• [Available records]:
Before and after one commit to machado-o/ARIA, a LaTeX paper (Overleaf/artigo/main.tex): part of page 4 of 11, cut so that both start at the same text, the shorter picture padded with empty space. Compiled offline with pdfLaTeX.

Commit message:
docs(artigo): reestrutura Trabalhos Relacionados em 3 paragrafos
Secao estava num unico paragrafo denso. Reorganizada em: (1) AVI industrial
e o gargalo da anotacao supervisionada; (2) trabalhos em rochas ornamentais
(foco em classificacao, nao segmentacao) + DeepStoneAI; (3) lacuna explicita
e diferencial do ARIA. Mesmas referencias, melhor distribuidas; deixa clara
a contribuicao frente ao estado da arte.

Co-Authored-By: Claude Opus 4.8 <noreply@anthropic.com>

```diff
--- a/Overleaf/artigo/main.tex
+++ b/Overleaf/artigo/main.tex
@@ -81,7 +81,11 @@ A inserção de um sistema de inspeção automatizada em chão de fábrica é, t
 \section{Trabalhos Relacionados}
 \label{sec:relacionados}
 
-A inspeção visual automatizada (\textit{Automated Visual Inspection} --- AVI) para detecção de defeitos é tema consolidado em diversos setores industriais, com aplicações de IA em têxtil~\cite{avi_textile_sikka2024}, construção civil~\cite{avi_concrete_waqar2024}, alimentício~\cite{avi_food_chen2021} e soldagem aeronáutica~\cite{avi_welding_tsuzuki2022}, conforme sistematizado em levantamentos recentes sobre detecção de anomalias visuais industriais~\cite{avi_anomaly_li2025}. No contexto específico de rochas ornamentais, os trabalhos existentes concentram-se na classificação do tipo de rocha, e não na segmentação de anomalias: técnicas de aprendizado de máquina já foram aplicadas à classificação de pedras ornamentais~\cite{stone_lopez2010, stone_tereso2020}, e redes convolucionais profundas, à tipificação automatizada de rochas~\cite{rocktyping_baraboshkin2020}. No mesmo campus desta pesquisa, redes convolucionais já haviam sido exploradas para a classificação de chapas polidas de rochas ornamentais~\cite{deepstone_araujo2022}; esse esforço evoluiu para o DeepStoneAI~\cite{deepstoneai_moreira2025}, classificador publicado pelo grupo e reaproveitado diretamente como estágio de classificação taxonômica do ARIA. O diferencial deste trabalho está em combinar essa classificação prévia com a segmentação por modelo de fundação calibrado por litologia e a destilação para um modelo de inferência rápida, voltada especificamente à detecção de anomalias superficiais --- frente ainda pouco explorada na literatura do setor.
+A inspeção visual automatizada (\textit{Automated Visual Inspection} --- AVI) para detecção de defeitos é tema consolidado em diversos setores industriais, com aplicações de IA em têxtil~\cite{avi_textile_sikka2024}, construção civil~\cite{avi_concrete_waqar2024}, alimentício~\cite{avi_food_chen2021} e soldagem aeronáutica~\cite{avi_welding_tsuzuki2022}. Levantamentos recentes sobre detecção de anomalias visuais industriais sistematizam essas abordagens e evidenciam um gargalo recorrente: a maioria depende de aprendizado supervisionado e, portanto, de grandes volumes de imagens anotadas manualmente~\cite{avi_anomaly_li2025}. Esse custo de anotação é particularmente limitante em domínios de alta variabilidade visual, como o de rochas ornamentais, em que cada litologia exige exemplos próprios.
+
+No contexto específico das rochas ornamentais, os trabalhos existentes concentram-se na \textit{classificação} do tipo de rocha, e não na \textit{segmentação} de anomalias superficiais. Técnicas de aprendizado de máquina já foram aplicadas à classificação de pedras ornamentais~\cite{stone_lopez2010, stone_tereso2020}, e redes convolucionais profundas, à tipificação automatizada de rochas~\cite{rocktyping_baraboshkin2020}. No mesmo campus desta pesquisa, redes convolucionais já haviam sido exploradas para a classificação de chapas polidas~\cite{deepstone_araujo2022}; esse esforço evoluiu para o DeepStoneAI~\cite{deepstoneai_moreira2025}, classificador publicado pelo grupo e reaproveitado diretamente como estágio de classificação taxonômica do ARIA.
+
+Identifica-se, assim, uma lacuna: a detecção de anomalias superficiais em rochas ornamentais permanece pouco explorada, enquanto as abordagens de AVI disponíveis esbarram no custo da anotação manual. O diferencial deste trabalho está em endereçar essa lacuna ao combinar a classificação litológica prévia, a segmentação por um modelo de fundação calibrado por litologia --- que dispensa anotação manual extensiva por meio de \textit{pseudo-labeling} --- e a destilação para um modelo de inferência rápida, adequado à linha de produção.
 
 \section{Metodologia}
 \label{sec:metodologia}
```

• [Work to be completed]: Return all lines from the material that contain "abordagens".

• [Solution to the problem]:
+A inspeção visual automatizada (\textit{Automated Visual Inspection} --- AVI) para detecção de defeitos é tema consolidado em diversos setores industriais, com aplicações de IA em têxtil~\cite{avi_textile_sikka2024}, construção civil~\cite{avi_concrete_waqar2024}, alimentício~\cite{avi_food_chen2021} e soldagem aeronáutica~\cite{avi_welding_tsuzuki2022}. Levantamentos recentes sobre detecção de anomalias visuais industriais sistematizam essas abordagens e evidenciam um gargalo recorrente: a maioria depende de aprendizado supervisionado e, portanto, de grandes volumes de imagens anotadas manualmente~\cite{avi_anomaly_li2025}. Esse custo de anotação é particularmente limitante em domínios de alta variabilidade visual, como o de rochas ornamentais, em que cada litologia exige exemplos próprios.
+Identifica-se, assim, uma lacuna: a detecção de anomalias superficiais em rochas ornamentais permanece pouco explorada, enquanto as abordagens de AVI disponíveis esbarram no custo da anotação manual. O diferencial deste trabalho está em endereçar essa lacuna ao combinar a classificação litológica prévia, a segmentação por um modelo de fundação calibrado por litologia --- que dispensa anotação manual extensiva por meio de \textit{pseudo-labeling} --- e a destilação para um modelo de inferência rápida, adequado à linha de produção.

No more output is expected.